Sunday, January 15, 2023

Jazz Is Freedom and King of Islands and Roos

 Jazz Is Freedom The Baffler

Male and female gibbons sing duets in time with each other New Scientist

This wildlife rehabilitator rescued over 1,600 bats during Houston cold snap CNN

New York Putting Kangaroo 🦘 Island on the global map and every one loves the Hungarian identical Twin comedy show in Adelaide 

The New York Times ranks Kangaroo Island in the top ten places to visit in 2023 We know it’s a paradise on earth. Now the rest of the world has cottoned on with KI ranked on the New York Times’ list of global travel destinations for 2023.

Robert Gottlieb On The Relationship Between Editor And Writer

The editor represents many things, and different things to every writer. It's a financial relationship. It's an approval relationship. It's a technical relationship. It can be a close one or it can not. Some writers don't want to be social with their editors. Others need to talk to them constantly. - NPR

Grief, a (grand)mother tongue Scalawag
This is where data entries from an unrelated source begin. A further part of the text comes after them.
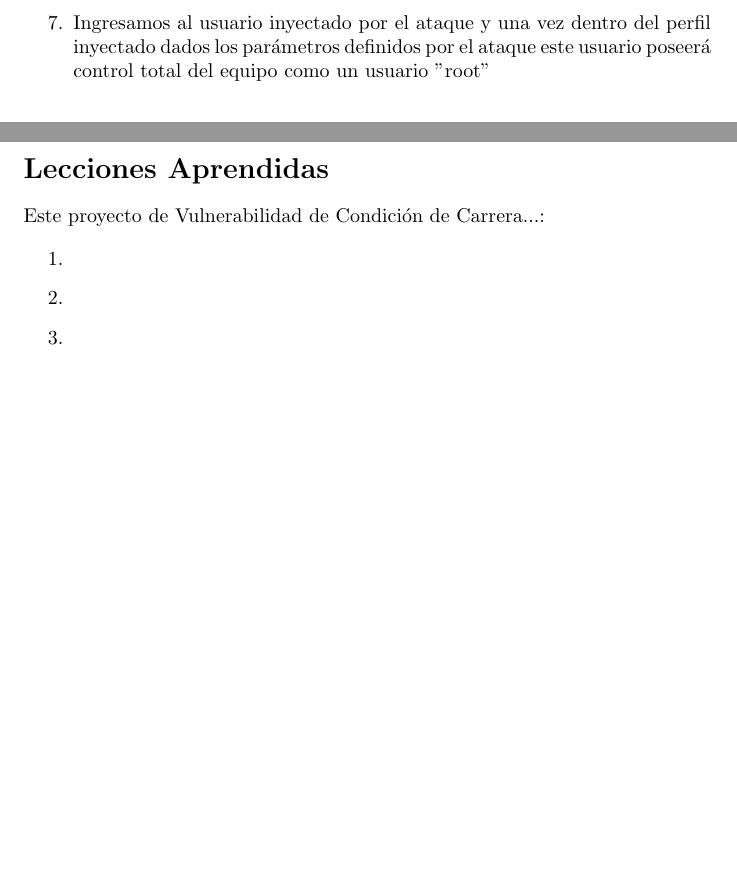
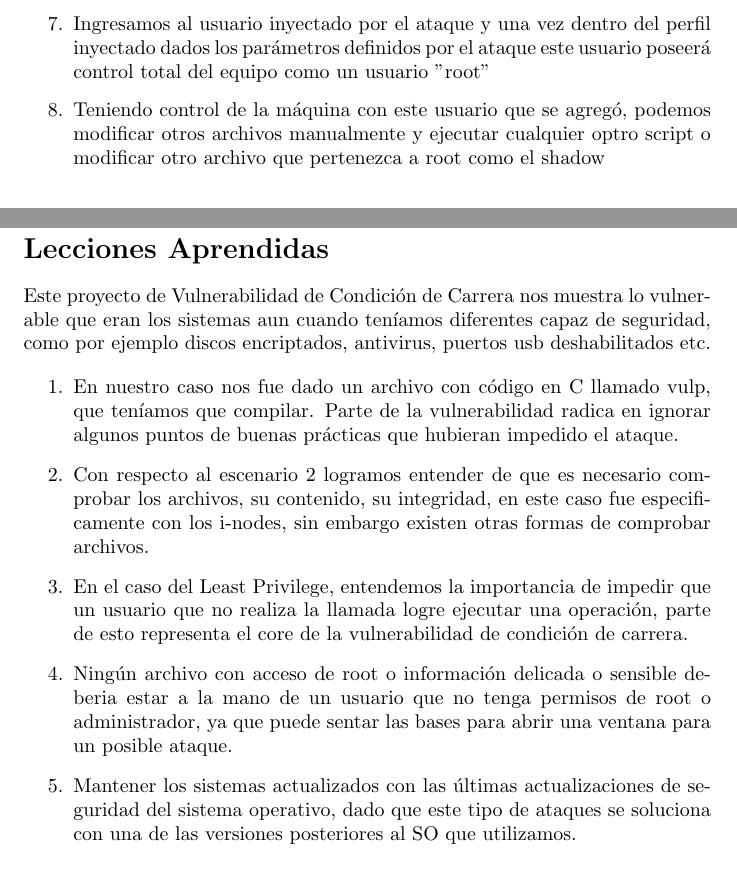
Before and after one commit to varitomirandacr/SeguridadSO_RaceCondition, a LaTeX problem sheet (Tarea 2.tex): two parts of pages 2 and 3 of 4 before the commit and two parts of pages 2 and 4 of 4 after it, joined at a grey line, cut so that both start at the same text, the shorter picture padded with empty space. Compiled offline with pdfLaTeX.

Commit message:
Final Comments

```diff
--- a/Tarea 2.tex
+++ b/Tarea 2.tex
@@ -49,3 +50,4 @@ Para este ataque es necesario un archivo con permisos de root el cual sera vulp,
 
   \item Ingresamos al usuario inyectado por el ataque y una vez dentro del perfil inyectado dados los parámetros definidos por el ataque este usuario poseerá control total del equipo como un usuario "root"
 
+  \item Teniendo control de la máquina con este usuario que se agregó, podemos modificar otros archivos manualmente y ejecutar cualquier optro script o modificar otro archivo que pertenezca a root como el shadow
@@ -115,14 +121,18 @@ Vídeos de las ejecuciones y los ataques: \\
 
 \section*{Lecciones Aprendidas}
 
-Este proyecto de Vulnerabilidad de Condición de Carrera...:
+Este proyecto de Vulnerabilidad de Condición de Carrera nos muestra lo vulnerable que eran los sistemas aun cuando teníamos diferentes capaz de seguridad, como por ejemplo discos encriptados, antivirus, puertos usb deshabilitados etc.
 
 \begin{enumerate}
-    \item
-    \item
-    \item
-    \item
-    \item
+    \item En nuestro caso nos fue dado un archivo con código en C llamado vulp, que teníamos que compilar. Parte de la vulnerabilidad radica en ignorar algunos puntos de buenas prácticas que hubieran impedido el ataque.
+
+    \item Con respecto al escenario 2 logramos entender de que es necesario comprobar los archivos, su contenido, su integridad, en este caso fue especificamente con los i-nodes, sin embargo existen otras formas de comprobar archivos.
+
+    \item En el caso del Least Privilege, entendemos la importancia de impedir que un usuario que no realiza la llamada logre ejecutar una operación, parte de esto representa el core de la vulnerabilidad de condición de carrera.
+
+    \item Ningún archivo con acceso de root o información delicada o sensible deberia estar a la mano de un usuario que no tenga permisos de root o administrador, ya que puede sentar las bases para abrir una ventana para un posible ataque.
+
+    \item Mantener los sistemas actualizados con las últimas actualizaciones de seguridad del sistema operativo, dado que este tipo de ataques se soluciona con una de las versiones posteriores al SO que utilizamos.
 
 \end{enumerate}
 
```
Also changed, not shown: Tarea 2.tex (17 more changed lines).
Paul Cronin’s book of conversations with filmmaker Werner Herzog is called Werner Herzog - A Guide for the Perplexed. On the back cover of the book, Herzog offers a list of advice for filmmakers that doubles as general purpose life advice.

24 pieces of life advice from Werner Herzog, incl. "carry bolt cutters everywhere" and "take revenge if need be".

I bet this is some of the stuff you learn at Herzog’s Rogue Film School

Pigeon caught in Canadian prison yard with drugsAnadolu

What’s next for quantum computing MIT Technology Review

Philosophy’s blindspot Aeon

What It Means for Hunger to Burn Through the Pentagon’s Ranks

Food insecurity, aka hunger, afflicts from one in eight to one in four military families per recent studies.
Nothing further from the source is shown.